Today I want to draw your attention to a conversation between Robinson Crusoe and his man Friday: “Well,” says Friday, “you say God is so strong, so great: has he not as much strong, as much might as the devil?”
“Yes, yes,” Crusoe says, “Friday, God is much stronger than the devil.”
“But if God much strong, much might as the devil, why God no kill the devil so make him no more do wicked?”
“You might as well ask,” Crusoe answered reflectively, “Why does God not kill you and me when we do wicked things that offend?”
G. K. Chesterton was once asked by a reporter, “What’s wrong with the world?” “I am,” the old sage replied, and in that question and answer is a perspective much needed in the world today when everything seems to be going haywire. “What’s wrong with the world?” and “Why doesn’t God do something?” are questions that spring to our lips easily in moments like this, but, as the Robinson Crusoe and Chesterton quotes indicate, they may not be the best questions to ask right now because they come from a self-styled justice that doesn’t serve us well as representatives of the Gospel of Welcome: grace turned outward.

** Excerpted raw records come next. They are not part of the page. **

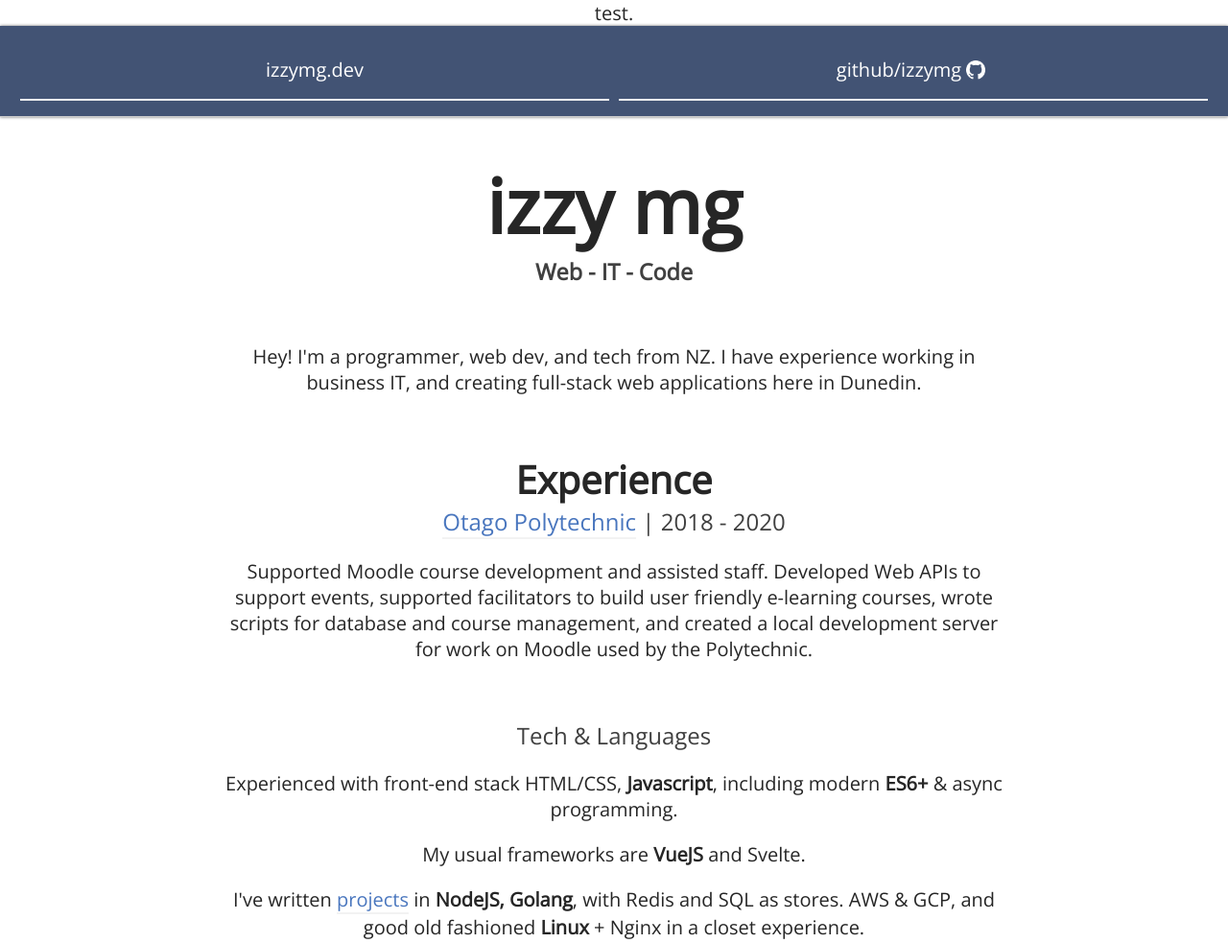
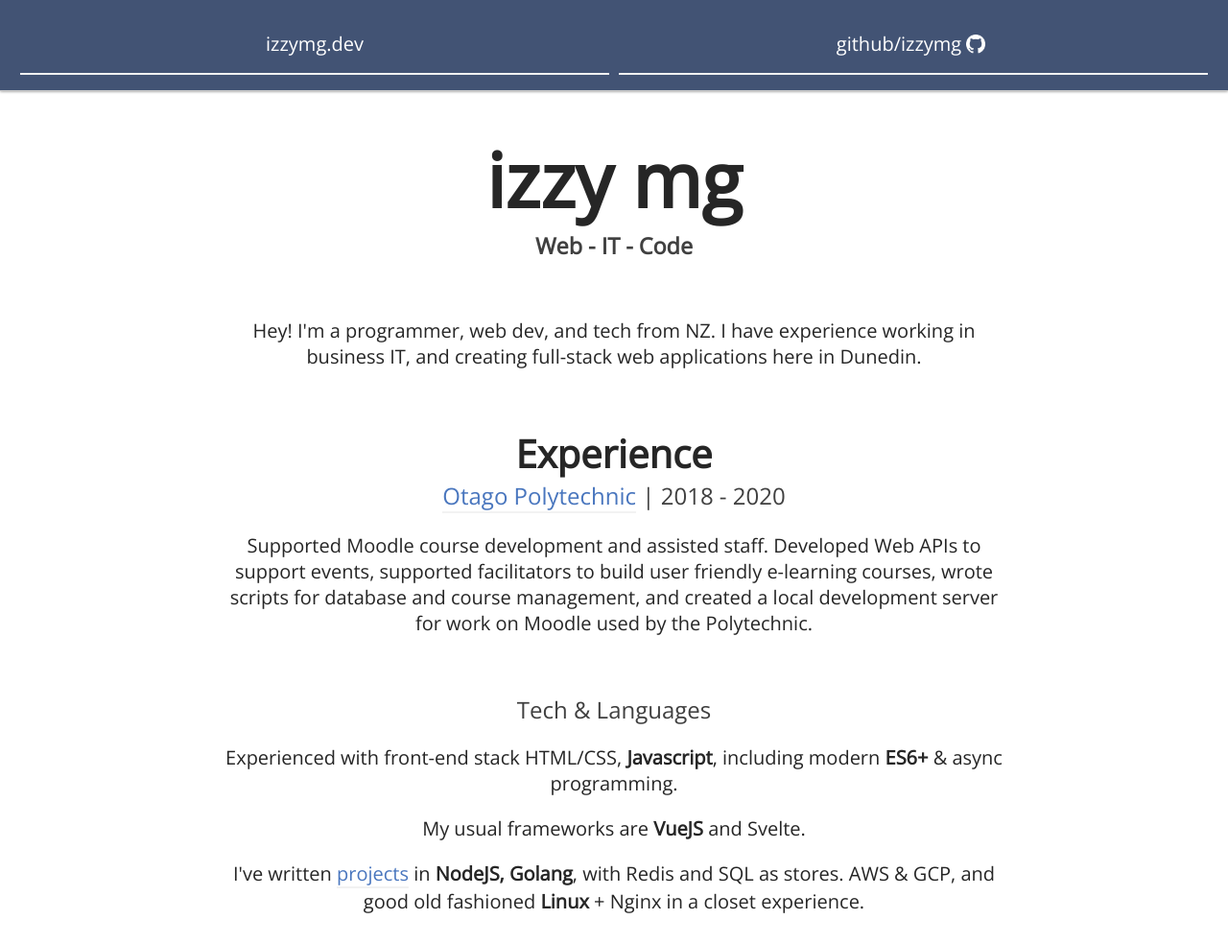
Before and after one commit to izzymg/izzy, a website: page build/index.html in a window 1280 px wide. Shown: the whole page at 96% size. Drawn offline with nearby package versions, Linux system fonts and the light colour scheme; a web font is replaced by a local one.

Commit message:
Removed test

```diff
--- a/build/index.html
+++ b/build/index.html
@@ -16,7 +16,6 @@
 </head>
 
 <body>
-  <div style="display: hidden;">test.</div>
   <nav class="navbar">
     <div class="navlink">
       <a href="/">izzymg.dev</a>
```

If what’s wrong with the world is always someone else, well, what does that make me? That makes me right, and it also makes me judge and jury, and I don’t think any of us want to be in that position.
Sin and evil are relative. There are many degrees of sin, but at the end of the day, it’s all sin and we’re all guilty. Gunning down fifty innocent people and hating someone in your mind might seem like they are worlds apart but they are really not. They are both sinful and inspired by evil and worthy of the same punishment.
So, as proponents of the Gospel of Welcome and grace turned outward, this is our message: I am what is wrong with the world, but because of God’s grace, there is hope for me, just as there is hope for you too, for the same reason. It’s not up to me to judge anyone, but to announce to everyone the good news that God has already judged His Son in our place so He could forgive us all and receive us to Himself.
“What’s wrong with the world?” I am.
“Why doesn’t God do something?” He already has, and isn’t that the best news of all?